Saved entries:
——————
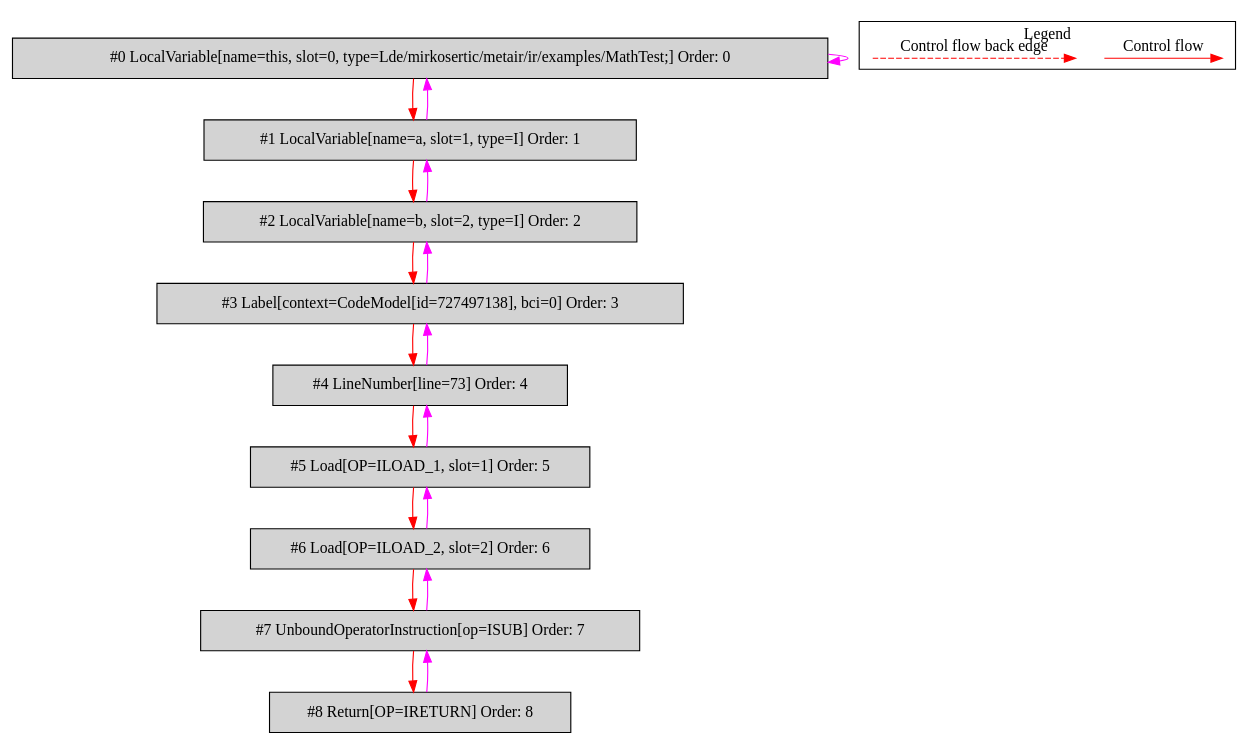
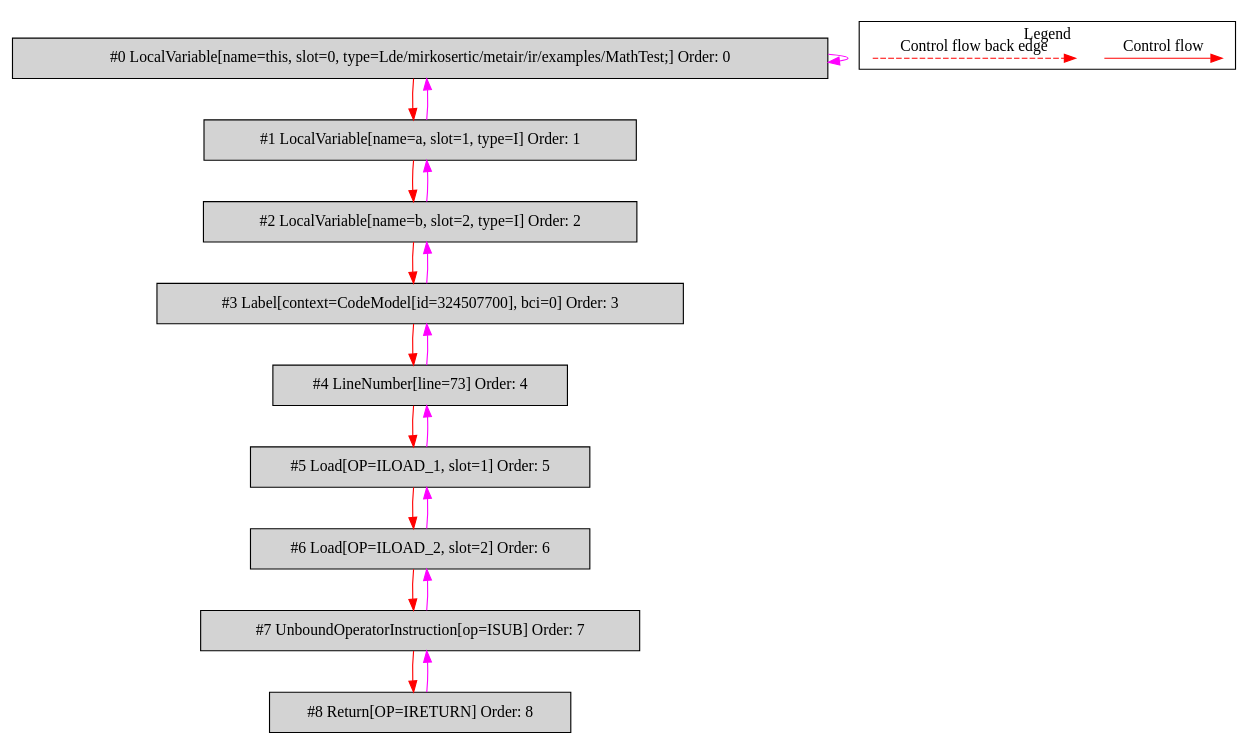
Before and after one commit to mirkosertic/MetaIR: the diagram in de.mirkosertic.metair.ir.examples.MathTest/isub/bytecodecfg.dot, drawn with Graphviz. The commit also changed 1138 other files, not shown here.

```diff
--- a/de.mirkosertic.metair.ir.examples.MathTest/isub/bytecodecfg.dot
+++ b/de.mirkosertic.metair.ir.examples.MathTest/isub/bytecodecfg.dot
@@ -1,43 +1,43 @@
 digraph {
  ordering="in";
  node0[label="#0 LocalVariable[name=this, slot=0, type=Lde/mirkosertic/metair/ir/examples/MathTest;] Order: 0", shape=box, fillcolor=lightgrey, style=filled];
  node1[label="#1 LocalVariable[name=a, slot=1, type=I] Order: 1", shape=box, fillcolor=lightgrey, style=filled];
  node2[label="#2 LocalVariable[name=b, slot=2, type=I] Order: 2", shape=box, fillcolor=lightgrey, style=filled];
- node3[label="#3 Label[context=CodeModel[id=727497138], bci=0] Order: 3", shape=box, fillcolor=lightgrey, style=filled];
+ node3[label="#3 Label[context=CodeModel[id=324507700], bci=0] Order: 3", shape=box, fillcolor=lightgrey, style=filled];
  node4[label="#4 LineNumber[line=73] Order: 4", shape=box, fillcolor=lightgrey, style=filled];
  node5[label="#5 Load[OP=ILOAD_1, slot=1] Order: 5", shape=box, fillcolor=lightgrey, style=filled];
  node6[label="#6 Load[OP=ILOAD_2, slot=2] Order: 6", shape=box, fillcolor=lightgrey, style=filled];
  node7[label="#7 UnboundOperatorInstruction[op=ISUB] Order: 7", shape=box, fillcolor=lightgrey, style=filled];
  node8[label="#8 Return[OP=IRETURN] Order: 8", shape=box, fillcolor=lightgrey, style=filled];
  node0 -> node0[color=fuchsia];
  node0 -> node1[color=red];
  node1 -> node0[color=fuchsia];
  node1 -> node2[color=red];
  node2 -> node1[color=fuchsia];
  node2 -> node3[color=red];
  node3 -> node2[color=fuchsia];
  node3 -> node4[color=red];
  node4 -> node3[color=fuchsia];
  node4 -> node5[color=red];
  node5 -> node4[color=fuchsia];
  node5 -> node6[color=red];
  node6 -> node5[color=fuchsia];
  node6 -> node7[color=red];
  node7 -> node6[color=fuchsia];
  node7 -> node8[color=red];
  node8 -> node7[color=fuchsia];
  subgraph cluster_000 {
   label = "Legend";
   node [shape=point]
   {
    rank=same;
    c0 [style = invis];
    c1 [style = invis];
    c2 [style = invis];
    c3 [style = invis];
   }
   c0 -> c1 [label="Control flow", style=solid, color=red]
   c2 -> c3 [label="Control flow back edge", style=dashed, color=red]
  }
 
 }
```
——————
Task brief: Search the entries for the word "context", then list each line that holds it.

Task output:
- node3[label="#3 Label[context=CodeModel[id=727497138], bci=0] Order: 3", shape=box, fillcolor=lightgrey, style=filled];
+ node3[label="#3 Label[context=CodeModel[id=324507700], bci=0] Order: 3", shape=box, fillcolor=lightgrey, style=filled];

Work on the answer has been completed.